*WHAT TO WORK ON*. For the records below, report how many lines include the string "selected", leaving out everything except the number.

== Segment start ==

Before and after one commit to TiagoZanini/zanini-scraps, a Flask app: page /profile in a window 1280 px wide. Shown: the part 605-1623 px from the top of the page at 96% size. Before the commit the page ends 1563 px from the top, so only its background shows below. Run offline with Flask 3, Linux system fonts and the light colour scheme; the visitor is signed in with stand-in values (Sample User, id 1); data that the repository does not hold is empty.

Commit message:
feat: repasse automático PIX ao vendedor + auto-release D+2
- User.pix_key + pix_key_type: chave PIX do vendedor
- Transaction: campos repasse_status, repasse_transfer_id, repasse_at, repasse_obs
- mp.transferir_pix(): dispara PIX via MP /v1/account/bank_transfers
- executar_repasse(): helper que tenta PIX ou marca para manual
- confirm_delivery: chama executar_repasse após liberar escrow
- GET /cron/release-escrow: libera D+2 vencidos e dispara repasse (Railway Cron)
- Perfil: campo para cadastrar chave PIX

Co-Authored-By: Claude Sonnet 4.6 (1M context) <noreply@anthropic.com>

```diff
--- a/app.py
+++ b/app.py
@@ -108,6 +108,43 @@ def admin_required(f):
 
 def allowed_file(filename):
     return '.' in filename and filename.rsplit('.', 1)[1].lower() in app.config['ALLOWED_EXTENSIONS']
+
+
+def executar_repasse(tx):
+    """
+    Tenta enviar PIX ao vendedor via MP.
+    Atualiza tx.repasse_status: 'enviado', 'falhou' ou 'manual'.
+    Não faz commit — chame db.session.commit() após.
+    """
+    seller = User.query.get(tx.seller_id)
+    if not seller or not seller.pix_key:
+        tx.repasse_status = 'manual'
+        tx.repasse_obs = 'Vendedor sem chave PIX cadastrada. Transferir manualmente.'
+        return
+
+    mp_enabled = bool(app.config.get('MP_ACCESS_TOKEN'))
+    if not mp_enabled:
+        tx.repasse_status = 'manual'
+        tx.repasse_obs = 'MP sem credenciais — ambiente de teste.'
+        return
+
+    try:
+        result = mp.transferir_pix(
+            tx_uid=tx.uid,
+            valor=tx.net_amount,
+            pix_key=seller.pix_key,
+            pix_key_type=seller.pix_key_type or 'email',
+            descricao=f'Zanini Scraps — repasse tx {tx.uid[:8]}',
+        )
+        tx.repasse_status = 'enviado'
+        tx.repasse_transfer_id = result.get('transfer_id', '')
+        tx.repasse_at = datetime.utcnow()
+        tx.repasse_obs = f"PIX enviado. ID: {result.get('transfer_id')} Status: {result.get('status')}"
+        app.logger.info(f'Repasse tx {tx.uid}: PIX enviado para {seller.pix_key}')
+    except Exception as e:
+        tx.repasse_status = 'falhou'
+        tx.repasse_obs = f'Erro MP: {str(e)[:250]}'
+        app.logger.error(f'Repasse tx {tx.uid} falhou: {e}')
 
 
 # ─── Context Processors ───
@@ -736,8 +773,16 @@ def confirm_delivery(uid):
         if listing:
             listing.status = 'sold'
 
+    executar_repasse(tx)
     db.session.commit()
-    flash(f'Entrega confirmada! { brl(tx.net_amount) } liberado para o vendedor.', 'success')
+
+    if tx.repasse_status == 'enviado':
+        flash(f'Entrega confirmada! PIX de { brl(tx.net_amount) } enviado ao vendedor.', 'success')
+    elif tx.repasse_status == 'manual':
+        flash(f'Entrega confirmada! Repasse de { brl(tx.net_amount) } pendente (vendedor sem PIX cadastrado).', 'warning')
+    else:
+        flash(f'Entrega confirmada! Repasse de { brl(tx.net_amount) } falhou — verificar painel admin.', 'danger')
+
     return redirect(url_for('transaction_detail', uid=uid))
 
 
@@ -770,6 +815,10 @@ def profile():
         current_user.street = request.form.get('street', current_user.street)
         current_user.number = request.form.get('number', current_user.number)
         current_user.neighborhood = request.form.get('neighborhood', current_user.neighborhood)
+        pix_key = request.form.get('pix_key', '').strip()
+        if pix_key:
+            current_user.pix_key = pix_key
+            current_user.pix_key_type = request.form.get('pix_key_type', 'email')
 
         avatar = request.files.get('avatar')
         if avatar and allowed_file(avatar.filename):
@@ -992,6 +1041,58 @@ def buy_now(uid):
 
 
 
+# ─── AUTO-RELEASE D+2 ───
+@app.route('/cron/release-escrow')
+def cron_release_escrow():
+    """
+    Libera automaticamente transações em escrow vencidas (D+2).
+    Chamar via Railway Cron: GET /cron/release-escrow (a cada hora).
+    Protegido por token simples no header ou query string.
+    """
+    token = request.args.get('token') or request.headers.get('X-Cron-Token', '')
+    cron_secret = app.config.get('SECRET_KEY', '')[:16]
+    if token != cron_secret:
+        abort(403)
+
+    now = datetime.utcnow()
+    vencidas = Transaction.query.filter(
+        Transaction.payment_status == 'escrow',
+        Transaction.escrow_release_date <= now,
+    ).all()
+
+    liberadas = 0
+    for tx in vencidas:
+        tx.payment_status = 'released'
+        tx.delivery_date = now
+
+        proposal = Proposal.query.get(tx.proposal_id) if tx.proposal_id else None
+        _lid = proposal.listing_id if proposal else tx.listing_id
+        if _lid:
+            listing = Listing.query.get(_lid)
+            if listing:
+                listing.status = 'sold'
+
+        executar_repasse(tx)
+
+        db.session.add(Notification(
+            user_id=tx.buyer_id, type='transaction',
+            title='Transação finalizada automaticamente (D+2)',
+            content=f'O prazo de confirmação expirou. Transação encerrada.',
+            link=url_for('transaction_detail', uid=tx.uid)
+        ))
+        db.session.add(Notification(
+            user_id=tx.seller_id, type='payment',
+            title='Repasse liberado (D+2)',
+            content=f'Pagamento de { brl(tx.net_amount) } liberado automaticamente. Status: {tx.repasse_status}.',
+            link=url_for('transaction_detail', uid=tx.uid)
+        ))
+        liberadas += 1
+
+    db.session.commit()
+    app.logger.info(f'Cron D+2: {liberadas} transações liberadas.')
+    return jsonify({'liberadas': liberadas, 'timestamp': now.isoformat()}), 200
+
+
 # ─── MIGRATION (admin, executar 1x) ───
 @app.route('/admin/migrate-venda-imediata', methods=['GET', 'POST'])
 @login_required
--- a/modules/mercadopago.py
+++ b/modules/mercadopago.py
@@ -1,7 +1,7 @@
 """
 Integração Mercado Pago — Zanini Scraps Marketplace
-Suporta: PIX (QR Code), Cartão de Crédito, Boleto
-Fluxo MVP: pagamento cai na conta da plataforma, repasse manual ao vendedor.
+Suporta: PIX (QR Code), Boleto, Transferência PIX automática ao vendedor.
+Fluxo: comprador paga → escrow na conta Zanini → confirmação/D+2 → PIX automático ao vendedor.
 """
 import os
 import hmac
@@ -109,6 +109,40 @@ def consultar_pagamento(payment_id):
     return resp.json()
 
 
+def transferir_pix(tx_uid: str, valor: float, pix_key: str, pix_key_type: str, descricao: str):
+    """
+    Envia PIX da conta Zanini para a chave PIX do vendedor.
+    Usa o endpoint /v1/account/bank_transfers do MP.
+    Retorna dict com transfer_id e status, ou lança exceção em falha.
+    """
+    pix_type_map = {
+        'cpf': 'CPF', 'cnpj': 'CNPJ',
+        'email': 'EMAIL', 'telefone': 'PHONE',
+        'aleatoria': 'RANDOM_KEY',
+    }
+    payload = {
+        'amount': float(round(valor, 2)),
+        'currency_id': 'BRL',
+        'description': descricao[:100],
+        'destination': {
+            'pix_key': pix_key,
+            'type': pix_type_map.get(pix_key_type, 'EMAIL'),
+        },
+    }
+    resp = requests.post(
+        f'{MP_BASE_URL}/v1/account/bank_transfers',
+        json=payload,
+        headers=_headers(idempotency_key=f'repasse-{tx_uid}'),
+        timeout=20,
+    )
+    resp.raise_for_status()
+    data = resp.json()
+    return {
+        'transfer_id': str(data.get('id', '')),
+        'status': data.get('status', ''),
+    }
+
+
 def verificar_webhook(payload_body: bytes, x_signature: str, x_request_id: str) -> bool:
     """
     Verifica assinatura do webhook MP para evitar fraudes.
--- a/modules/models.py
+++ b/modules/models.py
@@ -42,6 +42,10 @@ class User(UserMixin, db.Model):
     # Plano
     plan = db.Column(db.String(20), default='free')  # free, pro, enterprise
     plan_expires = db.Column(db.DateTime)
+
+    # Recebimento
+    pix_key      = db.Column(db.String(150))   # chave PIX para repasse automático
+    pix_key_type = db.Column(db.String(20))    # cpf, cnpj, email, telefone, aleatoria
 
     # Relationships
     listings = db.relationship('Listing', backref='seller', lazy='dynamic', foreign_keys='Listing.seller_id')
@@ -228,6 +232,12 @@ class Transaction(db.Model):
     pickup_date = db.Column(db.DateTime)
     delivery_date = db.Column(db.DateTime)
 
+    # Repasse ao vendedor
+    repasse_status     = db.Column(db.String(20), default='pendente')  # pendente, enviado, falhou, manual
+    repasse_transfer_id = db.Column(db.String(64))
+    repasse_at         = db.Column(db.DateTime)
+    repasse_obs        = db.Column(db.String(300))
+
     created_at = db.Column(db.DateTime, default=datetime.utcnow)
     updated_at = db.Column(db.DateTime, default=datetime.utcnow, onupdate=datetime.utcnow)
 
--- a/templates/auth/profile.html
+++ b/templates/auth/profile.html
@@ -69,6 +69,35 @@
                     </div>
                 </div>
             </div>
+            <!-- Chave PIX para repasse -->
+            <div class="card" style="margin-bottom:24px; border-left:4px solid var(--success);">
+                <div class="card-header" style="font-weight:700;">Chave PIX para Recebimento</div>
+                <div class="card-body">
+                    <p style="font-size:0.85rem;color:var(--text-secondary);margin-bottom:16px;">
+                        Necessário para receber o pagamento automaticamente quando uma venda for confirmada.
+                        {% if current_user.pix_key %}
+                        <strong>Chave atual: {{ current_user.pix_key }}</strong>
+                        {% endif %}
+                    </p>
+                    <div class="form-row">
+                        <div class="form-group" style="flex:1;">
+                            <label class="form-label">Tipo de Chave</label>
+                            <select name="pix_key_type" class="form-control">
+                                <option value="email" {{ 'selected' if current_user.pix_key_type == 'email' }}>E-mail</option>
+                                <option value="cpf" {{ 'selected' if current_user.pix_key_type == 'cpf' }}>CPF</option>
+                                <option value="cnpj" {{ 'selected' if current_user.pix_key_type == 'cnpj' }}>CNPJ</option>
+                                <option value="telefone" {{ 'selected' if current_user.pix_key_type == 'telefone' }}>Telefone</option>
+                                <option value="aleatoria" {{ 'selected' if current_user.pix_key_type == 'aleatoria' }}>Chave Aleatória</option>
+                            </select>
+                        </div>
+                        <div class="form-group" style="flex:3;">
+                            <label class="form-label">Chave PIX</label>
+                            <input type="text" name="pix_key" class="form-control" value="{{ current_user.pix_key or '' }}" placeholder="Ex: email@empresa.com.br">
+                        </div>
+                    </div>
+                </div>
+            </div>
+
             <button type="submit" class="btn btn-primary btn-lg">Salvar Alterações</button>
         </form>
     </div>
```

== Segment end ==

*WORKED SOLUTION*. 5